Obviously, Sam Bradford's status has monopolized all the talk leading up to Saturday's showdown between OU and Miami. I don't think it makes as much of a difference as the college football punditry would have you believe.
Here's what to watch on Saturday night when the Sooners and Hurricanes square off at LandShark Stadium:
1. Who's playing quarterback for OU
OU coach Bob Stoops has continued to play coy with the media all week about Bradford's availability. Stoops has even hinted that a decision on who starts at quarterback between Bradford and redshirt freshman Landry Jones may not be made until game time. (Yeah, right.)
Frankly, I don't think it's that big of a deal. Offensive coordinator Kevin Wilson's play-calling may vary slightly, trending a bit more aggressive with Bradford at the helm. Still, the Sooners' general plan of attack won't change much. Which takes us to...
2. Oklahoma's yards per rush in the first quarter
The Sooners' run game looks like their trump card in this matchup. Running backs Chris Brown and DeMarco Murray both ran for more than 1,000 yards last season, and the rushing attack has remained potent in 2009, averaging 4.9 yards per carry. In particular, Murray appears to be back to his old explosive self after coming off a knee injury in 2007 and spending all last year struggling to get back in top form.
Meanwhile, Miami has had problems stopping the run in its first three games, giving up 3.85 yards per attempt, 66th in the country. Last week, Virginia Tech averaged a shade under five yards per carry on a staggering 55 attempts. The Hokies threw just nine passes en route to a 31-7 win.
Expect the Sooners to come out trying to pound the rock, giving them a good look at how the 'Canes intend to stop them. If they can run effectively early on, OU likely will continue to work the ground game and use the pass opportunistically when Miami stacks the line of scrimmage.

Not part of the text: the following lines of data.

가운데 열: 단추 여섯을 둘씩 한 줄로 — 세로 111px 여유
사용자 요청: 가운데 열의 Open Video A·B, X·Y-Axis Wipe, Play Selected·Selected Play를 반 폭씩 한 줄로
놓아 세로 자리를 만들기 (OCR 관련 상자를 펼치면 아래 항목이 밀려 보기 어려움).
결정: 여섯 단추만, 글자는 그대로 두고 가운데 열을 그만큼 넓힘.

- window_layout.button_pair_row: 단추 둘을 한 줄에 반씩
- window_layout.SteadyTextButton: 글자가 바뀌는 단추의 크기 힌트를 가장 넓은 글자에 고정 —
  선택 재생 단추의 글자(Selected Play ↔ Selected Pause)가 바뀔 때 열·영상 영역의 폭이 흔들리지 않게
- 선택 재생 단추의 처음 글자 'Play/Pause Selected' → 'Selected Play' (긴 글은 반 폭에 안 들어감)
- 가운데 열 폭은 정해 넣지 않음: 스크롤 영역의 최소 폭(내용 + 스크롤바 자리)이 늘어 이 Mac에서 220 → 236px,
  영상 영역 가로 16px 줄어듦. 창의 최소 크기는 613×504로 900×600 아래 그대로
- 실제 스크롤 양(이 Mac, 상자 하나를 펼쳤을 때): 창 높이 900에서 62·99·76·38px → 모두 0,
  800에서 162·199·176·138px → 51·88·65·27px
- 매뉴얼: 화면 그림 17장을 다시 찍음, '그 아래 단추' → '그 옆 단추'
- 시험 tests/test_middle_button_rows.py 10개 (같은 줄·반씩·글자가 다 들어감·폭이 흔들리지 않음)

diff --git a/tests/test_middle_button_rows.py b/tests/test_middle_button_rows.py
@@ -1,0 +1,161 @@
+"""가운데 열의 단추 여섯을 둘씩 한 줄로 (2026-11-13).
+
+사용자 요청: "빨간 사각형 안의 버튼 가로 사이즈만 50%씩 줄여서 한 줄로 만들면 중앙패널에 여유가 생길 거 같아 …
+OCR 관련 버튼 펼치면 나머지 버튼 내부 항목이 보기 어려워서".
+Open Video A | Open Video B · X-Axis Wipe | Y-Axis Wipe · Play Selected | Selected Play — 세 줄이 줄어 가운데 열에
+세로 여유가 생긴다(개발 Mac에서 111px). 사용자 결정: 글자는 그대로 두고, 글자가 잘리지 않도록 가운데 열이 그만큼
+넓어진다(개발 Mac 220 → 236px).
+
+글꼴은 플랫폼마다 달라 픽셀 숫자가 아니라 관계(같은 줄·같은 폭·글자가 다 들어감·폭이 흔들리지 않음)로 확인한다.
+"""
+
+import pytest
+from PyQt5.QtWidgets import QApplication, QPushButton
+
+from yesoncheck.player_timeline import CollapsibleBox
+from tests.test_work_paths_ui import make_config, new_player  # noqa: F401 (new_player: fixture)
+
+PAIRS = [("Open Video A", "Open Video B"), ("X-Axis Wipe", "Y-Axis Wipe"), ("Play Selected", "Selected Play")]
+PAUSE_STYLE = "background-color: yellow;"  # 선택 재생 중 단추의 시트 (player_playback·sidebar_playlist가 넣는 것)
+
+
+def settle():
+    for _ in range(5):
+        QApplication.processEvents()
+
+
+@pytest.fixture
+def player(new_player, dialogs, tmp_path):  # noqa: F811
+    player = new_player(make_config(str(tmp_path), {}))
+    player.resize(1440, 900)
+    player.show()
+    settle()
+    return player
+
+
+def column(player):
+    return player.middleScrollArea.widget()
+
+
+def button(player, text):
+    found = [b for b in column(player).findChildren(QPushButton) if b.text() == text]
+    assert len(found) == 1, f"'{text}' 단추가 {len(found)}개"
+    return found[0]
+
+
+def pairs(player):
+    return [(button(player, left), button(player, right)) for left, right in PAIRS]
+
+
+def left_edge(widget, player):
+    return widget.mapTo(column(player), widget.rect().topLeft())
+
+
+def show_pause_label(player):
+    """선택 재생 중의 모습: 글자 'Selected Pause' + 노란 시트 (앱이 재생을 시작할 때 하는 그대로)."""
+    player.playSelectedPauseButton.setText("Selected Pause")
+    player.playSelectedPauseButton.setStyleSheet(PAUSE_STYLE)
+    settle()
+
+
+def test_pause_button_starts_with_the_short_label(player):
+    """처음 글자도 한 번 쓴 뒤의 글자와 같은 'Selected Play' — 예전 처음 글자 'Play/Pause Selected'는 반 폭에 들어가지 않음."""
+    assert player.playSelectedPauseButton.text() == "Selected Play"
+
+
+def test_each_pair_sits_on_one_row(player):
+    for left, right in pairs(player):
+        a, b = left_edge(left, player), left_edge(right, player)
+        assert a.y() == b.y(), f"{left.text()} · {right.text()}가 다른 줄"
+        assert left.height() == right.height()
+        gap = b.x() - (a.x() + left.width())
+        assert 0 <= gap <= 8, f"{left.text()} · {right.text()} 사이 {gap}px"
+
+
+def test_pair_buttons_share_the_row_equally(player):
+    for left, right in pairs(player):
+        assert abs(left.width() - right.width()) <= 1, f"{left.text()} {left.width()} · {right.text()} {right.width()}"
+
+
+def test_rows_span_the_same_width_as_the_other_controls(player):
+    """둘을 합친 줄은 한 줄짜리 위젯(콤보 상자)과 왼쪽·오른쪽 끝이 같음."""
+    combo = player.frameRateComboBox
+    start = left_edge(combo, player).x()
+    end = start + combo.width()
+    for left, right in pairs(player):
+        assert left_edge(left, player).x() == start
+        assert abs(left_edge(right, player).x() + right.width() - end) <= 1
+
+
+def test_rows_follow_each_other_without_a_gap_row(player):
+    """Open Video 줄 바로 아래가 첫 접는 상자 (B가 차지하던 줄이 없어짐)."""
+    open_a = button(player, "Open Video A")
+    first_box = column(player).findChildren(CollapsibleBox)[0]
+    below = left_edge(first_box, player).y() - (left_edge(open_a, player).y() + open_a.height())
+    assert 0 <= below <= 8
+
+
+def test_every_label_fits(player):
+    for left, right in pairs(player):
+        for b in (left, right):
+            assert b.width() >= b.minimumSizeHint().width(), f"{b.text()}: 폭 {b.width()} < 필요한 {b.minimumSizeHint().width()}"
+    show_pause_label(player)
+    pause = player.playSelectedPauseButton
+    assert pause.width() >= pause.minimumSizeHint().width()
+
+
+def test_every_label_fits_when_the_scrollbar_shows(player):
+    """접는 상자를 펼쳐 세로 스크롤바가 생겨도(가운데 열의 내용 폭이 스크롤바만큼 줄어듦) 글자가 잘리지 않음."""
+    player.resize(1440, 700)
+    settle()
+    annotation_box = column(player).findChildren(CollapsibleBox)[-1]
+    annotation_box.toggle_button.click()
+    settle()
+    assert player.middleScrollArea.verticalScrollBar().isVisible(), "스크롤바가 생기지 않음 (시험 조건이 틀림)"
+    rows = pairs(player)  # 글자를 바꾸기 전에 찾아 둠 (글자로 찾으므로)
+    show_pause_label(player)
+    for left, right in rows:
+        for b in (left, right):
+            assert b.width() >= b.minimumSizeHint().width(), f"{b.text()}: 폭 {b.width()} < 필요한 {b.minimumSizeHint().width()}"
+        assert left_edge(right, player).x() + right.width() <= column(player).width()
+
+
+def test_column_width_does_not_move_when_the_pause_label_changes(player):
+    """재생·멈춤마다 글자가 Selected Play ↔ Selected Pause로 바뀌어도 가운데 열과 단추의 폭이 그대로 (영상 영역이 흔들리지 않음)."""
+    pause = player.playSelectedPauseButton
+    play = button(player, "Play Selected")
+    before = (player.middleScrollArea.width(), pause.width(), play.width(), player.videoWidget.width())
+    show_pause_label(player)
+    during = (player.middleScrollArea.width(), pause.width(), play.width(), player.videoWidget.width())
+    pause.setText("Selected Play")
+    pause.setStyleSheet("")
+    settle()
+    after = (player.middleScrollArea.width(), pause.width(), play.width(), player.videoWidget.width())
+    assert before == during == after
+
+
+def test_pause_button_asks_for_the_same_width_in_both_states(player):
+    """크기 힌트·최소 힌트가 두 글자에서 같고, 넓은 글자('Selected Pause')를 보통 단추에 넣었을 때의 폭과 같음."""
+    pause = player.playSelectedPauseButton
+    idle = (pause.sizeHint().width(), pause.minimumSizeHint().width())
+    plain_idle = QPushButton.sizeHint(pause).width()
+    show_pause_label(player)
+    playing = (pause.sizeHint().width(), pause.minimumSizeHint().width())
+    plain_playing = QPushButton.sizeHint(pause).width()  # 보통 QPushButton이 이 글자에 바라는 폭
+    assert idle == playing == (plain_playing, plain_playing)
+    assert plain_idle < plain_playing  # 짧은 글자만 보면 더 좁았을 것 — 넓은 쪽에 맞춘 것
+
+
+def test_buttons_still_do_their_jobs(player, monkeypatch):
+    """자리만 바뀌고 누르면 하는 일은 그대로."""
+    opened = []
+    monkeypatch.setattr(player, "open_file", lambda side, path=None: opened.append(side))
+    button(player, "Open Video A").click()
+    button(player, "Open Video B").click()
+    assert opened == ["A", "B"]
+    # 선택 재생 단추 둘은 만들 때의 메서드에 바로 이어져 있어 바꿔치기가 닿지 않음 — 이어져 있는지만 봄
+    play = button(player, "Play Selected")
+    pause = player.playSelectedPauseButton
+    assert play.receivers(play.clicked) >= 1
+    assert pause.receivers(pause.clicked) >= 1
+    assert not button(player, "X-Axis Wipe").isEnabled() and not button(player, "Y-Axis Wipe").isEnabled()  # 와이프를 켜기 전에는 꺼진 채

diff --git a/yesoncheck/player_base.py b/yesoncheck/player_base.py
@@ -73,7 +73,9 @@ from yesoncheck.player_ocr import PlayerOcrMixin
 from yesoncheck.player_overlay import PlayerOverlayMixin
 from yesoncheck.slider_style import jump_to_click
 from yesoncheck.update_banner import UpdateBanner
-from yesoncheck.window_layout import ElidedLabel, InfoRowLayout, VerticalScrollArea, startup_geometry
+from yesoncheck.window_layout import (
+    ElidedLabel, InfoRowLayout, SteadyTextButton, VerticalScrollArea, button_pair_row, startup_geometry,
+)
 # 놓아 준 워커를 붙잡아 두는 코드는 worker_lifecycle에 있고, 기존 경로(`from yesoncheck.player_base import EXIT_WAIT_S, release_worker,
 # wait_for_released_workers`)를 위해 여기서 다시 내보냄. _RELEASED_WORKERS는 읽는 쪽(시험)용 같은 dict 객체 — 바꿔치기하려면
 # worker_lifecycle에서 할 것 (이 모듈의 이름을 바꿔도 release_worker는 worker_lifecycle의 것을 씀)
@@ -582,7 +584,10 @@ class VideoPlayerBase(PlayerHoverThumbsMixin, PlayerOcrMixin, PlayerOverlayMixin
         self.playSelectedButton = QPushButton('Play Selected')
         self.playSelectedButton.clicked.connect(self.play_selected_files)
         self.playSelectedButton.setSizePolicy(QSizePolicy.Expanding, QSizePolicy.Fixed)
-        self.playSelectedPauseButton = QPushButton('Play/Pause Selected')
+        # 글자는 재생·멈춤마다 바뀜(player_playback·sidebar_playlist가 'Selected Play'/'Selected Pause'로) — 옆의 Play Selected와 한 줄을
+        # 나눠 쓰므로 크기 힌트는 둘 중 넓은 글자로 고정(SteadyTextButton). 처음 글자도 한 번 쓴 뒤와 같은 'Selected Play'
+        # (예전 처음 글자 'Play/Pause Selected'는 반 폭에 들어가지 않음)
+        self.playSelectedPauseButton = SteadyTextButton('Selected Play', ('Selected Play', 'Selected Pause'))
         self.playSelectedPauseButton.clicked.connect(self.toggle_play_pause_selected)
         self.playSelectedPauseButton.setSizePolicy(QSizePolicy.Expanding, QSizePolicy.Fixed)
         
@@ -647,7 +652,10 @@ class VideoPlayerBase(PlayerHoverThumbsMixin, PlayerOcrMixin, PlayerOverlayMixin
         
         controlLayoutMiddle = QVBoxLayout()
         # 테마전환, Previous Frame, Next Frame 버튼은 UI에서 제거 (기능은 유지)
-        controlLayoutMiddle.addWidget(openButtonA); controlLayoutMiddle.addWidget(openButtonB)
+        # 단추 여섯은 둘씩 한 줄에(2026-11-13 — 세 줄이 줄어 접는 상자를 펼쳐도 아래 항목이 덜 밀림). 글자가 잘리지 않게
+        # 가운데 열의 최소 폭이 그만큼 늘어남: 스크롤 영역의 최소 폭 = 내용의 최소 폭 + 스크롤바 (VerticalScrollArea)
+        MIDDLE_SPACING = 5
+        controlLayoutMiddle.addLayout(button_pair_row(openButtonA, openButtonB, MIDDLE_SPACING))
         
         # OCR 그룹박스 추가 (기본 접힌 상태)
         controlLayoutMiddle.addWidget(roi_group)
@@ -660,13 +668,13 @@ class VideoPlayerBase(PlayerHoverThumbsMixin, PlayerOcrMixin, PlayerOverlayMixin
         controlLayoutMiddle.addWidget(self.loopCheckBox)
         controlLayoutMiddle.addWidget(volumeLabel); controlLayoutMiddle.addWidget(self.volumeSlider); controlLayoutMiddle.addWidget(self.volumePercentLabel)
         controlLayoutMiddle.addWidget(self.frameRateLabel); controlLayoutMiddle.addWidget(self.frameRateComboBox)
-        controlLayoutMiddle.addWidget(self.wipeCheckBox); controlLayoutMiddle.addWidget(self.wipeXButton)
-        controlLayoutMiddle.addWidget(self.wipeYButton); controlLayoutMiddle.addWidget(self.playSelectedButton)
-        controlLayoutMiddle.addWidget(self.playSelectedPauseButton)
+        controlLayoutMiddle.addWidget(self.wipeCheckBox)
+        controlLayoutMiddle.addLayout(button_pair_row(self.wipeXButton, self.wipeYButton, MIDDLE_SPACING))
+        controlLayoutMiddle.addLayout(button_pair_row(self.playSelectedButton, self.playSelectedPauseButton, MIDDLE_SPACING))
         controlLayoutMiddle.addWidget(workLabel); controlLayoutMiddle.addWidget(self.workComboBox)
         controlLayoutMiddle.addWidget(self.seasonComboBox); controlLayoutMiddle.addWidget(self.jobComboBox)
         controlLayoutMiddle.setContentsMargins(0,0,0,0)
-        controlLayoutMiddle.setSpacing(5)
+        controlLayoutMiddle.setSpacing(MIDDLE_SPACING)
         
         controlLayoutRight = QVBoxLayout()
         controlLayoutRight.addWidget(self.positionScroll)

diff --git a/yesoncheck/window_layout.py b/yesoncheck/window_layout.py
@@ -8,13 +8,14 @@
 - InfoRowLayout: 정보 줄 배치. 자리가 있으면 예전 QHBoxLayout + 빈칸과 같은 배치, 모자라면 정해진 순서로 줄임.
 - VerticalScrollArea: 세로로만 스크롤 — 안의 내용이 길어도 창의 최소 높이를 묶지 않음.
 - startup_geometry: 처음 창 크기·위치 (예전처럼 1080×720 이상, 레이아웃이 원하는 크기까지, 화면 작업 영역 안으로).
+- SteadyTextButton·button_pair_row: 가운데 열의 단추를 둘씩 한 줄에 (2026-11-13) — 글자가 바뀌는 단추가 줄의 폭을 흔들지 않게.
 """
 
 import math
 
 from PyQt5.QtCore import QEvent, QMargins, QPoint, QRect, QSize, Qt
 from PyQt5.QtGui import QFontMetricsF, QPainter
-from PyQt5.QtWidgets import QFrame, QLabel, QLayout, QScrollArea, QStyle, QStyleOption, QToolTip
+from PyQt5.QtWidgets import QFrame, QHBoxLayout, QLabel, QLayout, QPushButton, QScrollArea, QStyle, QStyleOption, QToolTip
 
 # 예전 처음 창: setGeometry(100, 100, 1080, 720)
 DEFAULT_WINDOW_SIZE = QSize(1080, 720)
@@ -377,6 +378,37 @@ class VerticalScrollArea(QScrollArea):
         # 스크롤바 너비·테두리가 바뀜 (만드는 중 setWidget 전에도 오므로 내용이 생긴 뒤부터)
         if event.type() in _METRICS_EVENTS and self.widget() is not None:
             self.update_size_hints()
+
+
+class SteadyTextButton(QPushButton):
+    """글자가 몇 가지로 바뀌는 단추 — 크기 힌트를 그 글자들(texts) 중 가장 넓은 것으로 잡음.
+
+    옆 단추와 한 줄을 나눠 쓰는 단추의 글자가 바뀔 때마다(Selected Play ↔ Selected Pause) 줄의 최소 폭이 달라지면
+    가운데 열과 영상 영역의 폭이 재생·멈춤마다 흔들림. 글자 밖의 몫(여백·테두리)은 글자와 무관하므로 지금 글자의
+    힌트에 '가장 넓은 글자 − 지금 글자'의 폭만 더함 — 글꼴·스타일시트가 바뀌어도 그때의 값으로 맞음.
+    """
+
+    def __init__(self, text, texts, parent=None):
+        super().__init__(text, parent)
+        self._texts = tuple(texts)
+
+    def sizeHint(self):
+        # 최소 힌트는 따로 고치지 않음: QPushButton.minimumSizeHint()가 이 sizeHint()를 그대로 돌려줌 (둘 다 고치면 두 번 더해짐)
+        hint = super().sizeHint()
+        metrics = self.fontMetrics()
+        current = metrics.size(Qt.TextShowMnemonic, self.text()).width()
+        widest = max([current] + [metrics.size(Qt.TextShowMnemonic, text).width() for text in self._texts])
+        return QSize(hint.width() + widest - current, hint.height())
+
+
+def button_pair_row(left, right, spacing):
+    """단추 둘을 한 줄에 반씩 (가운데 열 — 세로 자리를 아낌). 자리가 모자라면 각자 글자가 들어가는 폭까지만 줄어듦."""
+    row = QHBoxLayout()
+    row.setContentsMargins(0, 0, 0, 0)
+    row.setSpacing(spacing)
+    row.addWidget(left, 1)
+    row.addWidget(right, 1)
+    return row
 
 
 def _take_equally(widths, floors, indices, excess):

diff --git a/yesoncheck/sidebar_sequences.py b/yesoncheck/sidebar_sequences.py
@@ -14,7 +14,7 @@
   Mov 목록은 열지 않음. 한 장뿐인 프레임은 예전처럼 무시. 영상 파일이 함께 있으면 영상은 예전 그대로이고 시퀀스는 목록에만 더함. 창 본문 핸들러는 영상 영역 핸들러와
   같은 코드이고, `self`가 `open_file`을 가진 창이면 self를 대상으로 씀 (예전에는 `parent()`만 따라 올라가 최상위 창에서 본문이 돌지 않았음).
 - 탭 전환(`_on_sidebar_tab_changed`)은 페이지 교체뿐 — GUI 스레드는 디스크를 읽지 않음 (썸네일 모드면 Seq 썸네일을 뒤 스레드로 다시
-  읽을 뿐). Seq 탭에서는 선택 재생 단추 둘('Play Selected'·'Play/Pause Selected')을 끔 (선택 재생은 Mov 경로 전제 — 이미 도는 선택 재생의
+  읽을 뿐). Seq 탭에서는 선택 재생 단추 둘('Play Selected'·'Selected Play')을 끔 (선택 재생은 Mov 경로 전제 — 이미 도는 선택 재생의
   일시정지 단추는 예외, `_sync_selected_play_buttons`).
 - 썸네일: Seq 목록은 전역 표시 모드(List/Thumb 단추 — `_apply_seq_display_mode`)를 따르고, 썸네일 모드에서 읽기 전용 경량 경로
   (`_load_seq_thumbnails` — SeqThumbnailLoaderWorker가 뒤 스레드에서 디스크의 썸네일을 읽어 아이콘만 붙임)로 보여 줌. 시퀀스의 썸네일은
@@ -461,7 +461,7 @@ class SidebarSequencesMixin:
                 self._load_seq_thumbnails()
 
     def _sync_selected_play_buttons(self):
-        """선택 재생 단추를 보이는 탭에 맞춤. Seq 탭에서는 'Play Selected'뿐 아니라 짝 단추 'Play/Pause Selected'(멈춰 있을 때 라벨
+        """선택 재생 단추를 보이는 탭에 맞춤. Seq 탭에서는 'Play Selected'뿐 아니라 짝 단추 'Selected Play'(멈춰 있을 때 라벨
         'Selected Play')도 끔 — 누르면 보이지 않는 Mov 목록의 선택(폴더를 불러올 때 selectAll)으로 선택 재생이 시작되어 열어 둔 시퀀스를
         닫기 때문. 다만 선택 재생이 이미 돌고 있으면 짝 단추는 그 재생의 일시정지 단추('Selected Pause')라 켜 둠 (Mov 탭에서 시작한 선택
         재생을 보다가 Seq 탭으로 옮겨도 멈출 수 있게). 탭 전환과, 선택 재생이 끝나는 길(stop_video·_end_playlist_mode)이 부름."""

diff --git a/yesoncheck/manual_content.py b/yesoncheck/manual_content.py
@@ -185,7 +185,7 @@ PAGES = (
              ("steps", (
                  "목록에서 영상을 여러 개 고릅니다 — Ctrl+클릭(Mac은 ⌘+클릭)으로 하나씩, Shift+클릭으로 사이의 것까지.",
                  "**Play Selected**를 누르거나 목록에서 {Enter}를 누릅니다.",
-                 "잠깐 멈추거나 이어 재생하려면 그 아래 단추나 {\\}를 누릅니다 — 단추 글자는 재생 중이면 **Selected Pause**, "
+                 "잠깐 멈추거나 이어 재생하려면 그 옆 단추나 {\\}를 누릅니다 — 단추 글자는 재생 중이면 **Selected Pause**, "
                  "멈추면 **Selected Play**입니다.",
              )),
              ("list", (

3. Miami's production on first down
In the Hurricanes' first two games against Florida State and Georgia Tech, offensive coordinator Mark Whipple's diverse play-calling on first down clearly put the opposing defenses on their heels. Whipple's healthy mix of runs and passes yielded 8.4 yards per first-down play, buoyed by an average of 14.1 yards per pass.
That all changed against Virginia Tech, though. In the first half, the Hokies stymied Harris and the rest of the Miami offense on first down, giving up just six total yards and holding Harris without a pass completion on five attempts. Whether by chance or the design Tech defensive coordinator Bud Foster, the Canes' inability to get it going on first down consistently left them with long yardage on second and third down. Tech rolled to a 21-0 lead and never looked back.
If the Sooners can replicate the Hokies' success defending Miami on first down, OU should win comfortably.
4. Special teams play
Through the first three games of the season, the Sooners' kickoff coverage has shown marked improvement following a disastrous 2008. However, OU has yet to face a foe with the kind of weapons in the return game that The U boasts. The 'Canes are averaging 26.6 yards per kickoff returns. Junior Graig Cooper has been particularly on kick returns, going for an average of 31.2 yards.
Cheap points from special teams could swing this one.
5. Who splits out in OU's three-receiver sets
Through three games, Ryan Broyles and Brandon Caleb have established themselves as the Sooners' top two at the wide receiver spot. When it comes to a third option, though, OU receivers coach Jay Norvell has yet to identify anyone from a revolving door of candidates. Compounding the problem has been the inconsistency of the Sooners' tight ends.
Caleb's emergence has taken some heat off of Broyles. Without a wealth of reliable options at receiver, however, OU will have trouble converting on obvious passing downs.
6. Miami's ability to rush the passer
The OU offensive line failed to protect Bradford against the blitz in the opener against BYU, and it cost the reigning Heisman winner and his team dearly. Assuming Bradford plays on Saturday, the 'Canes will be gunning for him. If the o-line allows the Miami pass rush to rough Bradford up, that's trouble.
Likewise, the tried-and-true formula for rattling a young quarterback on the road is to bring the heat. If it's Jones calling the signals for OU, expect the 'Canes to blitz him relentlessly. Jones has played with plenty of poise in his two starts in Bradford's absence, but Idaho State and Tulsa are entirely different animals from Miami's ultra-athletic defenders.
Either way, if Miami can get to the quarterback consistently, it could be a long night in South Florida for the Sooners.